Title: The Wingsnatchers
Author: Sarah Jean Horwitz
Series: Carmer and Grit #1
Format: Digital ARC, 368 pages
Publication Details: April 25th 2017 by Algonquin Young Readers
Genre(s): Children’s (middle grade); Fantasy; Steampunk
Disclosure? Yep! I received a free copy in exchange for an HONEST review.
A stunning debut about a magician’s apprentice and a one-winged princess who must vanquish the mechanical monsters that stalk the streets and threaten the faerie kingdom.
Aspiring inventor and magician’s apprentice Felix Carmer III would rather be tinkering with his latest experiments than sawing girls in half on stage, but with Antoine the Amazifier’s show a tomato’s throw away from going under, Carmer is determined to win the cash prize in the biggest magic competition in Skemantis. When fate throws Carmer across the path of fiery, flightless faerie princess Grit (do not call her Grettifrida), they strike a deal. If Carmer will help Grit investigate a string of faerie disappearances, she’ll use her very real magic to give his mechanical illusions a much-needed boost against the competition. But Carmer and Grit soon discover they’re not the only duo trying to pair magic with machine – and the combination can be deadly.
The Wingsnatcher’s is the first book in a series featuring Grit the one-winged faery princess and Carmer, a (failing) magician’s apprentice who live in two very different worlds but have one thing in common – they are both in need of help. And so they make a pact to help each other and become firm friends along the way.
I loved the premise of this book and the story itself did not disappoint. Horwitz has created a fantasy world that is both adorable and edgy. Some will fall in love with Grit and her plight of being a one-winged faery, a disability she has accepted and overcome, and others will love Carmer and his ambition of being this great inventor but who feels a loyalty to the hopeless magician who took him under his wing.
Together, the unlikely duo try to discover who is attacking faeries, and win the invention competition as Carmer’s livelihood and future is at stake.
I really enjoyed the dynamic of these two characters, and their dialogue was great. I also really enjoyed Steampunk elements of the story; there are these demonic mechanical cats who were genuinely scary so I’d bear that in mind when giving to a younger child – I loved them though.
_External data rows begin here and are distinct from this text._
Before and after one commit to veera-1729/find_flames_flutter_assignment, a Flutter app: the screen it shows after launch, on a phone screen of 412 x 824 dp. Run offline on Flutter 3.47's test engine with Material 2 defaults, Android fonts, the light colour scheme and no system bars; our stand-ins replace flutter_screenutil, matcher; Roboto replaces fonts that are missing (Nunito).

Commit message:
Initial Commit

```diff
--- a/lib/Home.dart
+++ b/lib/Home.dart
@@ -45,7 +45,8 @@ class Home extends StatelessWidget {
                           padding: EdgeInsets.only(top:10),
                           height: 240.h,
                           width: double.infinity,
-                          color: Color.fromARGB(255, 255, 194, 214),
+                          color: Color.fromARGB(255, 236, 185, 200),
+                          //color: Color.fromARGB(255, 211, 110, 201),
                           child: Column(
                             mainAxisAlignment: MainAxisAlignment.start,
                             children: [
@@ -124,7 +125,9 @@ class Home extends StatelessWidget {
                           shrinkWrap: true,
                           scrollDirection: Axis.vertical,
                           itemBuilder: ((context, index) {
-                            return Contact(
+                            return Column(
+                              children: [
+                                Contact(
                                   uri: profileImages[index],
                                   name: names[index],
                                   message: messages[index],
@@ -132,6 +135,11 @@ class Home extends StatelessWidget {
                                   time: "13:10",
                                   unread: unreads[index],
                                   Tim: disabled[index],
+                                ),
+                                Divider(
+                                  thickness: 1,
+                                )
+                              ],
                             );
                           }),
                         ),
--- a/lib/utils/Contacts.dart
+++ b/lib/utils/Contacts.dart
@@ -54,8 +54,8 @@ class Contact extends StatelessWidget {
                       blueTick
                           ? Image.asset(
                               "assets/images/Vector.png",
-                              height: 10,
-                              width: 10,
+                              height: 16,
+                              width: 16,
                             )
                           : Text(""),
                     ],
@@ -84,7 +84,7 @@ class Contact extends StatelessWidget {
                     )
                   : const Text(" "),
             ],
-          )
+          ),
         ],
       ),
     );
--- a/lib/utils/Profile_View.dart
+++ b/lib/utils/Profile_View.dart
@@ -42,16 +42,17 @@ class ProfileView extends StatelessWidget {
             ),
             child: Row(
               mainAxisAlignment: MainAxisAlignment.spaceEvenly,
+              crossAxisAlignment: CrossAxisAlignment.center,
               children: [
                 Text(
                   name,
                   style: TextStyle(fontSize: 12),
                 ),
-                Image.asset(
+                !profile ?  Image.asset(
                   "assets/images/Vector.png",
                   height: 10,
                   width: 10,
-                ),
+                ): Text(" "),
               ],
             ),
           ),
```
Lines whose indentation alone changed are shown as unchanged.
Great action, great descriptions and interesting characters; I just thought the pace was a tad slow, and that the book didn’t need to be over 300 pages, especially considering the target market.